Vertebral compression fractures can be caused by even minor trauma in patients with pathological conditions such as osteoporosis, varying greatly in vertebral body location and compression geometry. The location and morphology of the compression injury can guide decision making for treatment modality (vertebroplasty versus surgical fixation), and can be important for pre-surgical planning. We propose a height compass to evaluate the axial plane spatial distribution of compression injury (anterior, posterior, lateral, and central), and distinguish it from physiologic height variations of normal vertebrae. The method includes four steps: spine segmentation and partition, endplate detection, height compass computation and compression fracture evaluation. A height compass is computed for each vertebra, where the vertebral body is partitioned in the axial plane into 17 cells oriented about concentric rings. In the compass structure, a crown-like geometry is produced by three concentric rings which are divided into 8 equal length arcs by rays which are subtended by 8 common central angles. The radius of each ring increases multiplicatively, with resultant structure of a central node and two concentric surrounding bands of cells, each divided into octants. The height value for each octant is calculated and plotted against octants in neighboring vertebrae. The height compass shows intuitive display of the height distribution and can be used to easily identify the fracture regions. Our technique was evaluated on 8 thoraco-abdominal CT scans of patients with reported compression fractures and showed statistically significant differences in height value at the sites of the fractures.

Paper Details
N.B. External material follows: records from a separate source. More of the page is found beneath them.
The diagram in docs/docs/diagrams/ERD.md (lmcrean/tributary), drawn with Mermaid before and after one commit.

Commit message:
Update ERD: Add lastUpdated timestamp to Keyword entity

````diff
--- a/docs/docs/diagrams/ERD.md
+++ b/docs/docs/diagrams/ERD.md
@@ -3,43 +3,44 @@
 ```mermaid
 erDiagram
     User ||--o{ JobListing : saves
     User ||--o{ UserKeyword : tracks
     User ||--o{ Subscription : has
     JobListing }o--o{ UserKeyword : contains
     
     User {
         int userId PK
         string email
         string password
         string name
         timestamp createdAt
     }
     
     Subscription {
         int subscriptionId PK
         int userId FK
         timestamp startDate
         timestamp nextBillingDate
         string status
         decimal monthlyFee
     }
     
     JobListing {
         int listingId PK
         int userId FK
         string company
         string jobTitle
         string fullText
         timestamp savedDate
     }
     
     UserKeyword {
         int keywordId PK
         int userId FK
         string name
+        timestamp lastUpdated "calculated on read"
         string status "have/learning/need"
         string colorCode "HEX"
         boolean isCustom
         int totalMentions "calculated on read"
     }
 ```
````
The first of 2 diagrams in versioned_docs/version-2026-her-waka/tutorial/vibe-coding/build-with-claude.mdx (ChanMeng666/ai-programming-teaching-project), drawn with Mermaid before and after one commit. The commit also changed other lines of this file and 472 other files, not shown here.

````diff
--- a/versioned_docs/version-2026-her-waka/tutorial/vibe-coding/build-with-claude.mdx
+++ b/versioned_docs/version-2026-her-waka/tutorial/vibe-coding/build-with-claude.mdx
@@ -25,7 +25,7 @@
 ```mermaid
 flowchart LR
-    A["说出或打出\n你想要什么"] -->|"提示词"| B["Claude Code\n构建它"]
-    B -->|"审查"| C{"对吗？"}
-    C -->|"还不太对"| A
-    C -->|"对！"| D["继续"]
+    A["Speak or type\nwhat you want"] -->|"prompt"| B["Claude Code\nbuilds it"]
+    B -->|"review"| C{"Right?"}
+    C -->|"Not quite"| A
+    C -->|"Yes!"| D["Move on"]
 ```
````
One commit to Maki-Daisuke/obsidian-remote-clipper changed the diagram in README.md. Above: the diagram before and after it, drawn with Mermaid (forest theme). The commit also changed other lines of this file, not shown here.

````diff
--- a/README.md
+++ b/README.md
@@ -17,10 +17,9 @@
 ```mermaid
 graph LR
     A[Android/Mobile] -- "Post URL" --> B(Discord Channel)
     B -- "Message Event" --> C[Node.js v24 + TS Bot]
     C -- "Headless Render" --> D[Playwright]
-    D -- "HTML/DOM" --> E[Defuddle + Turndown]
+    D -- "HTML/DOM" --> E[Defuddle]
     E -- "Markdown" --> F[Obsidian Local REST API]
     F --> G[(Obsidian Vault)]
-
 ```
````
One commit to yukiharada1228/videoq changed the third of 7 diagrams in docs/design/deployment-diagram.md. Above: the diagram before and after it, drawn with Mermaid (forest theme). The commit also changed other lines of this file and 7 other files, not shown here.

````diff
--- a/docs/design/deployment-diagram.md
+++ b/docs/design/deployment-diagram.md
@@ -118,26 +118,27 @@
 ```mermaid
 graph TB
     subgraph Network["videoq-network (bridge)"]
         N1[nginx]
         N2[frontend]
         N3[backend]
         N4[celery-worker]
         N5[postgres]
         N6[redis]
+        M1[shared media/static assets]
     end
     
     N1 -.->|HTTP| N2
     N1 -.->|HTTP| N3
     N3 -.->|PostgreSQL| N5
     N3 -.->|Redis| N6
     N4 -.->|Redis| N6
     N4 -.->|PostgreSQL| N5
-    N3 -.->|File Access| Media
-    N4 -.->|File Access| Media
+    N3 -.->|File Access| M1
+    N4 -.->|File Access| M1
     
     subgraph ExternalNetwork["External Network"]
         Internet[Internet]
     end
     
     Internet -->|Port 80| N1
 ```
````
Date Published: 23 February 2012
PDF: 8 pages
Proc. SPIE 8315, Medical Imaging 2012: Computer-Aided Diagnosis, 83151X (23 February 2012); doi: 10.1117/12.911703
Show Author Affiliations
Jianhua Yao, National Institutes of Health (United States)
Joseph E. Burns, Univ. of California, Irvine (United States)
Tatjana Wiese, National Institutes of Health (United States)
Ronald M. Summers, National Institutes of Health (United States)


Published in SPIE Proceedings Vol. 8315:
Medical Imaging 2012: Computer-Aided Diagnosis
Bram van Ginneken; Carol L. Novak, Editor(s)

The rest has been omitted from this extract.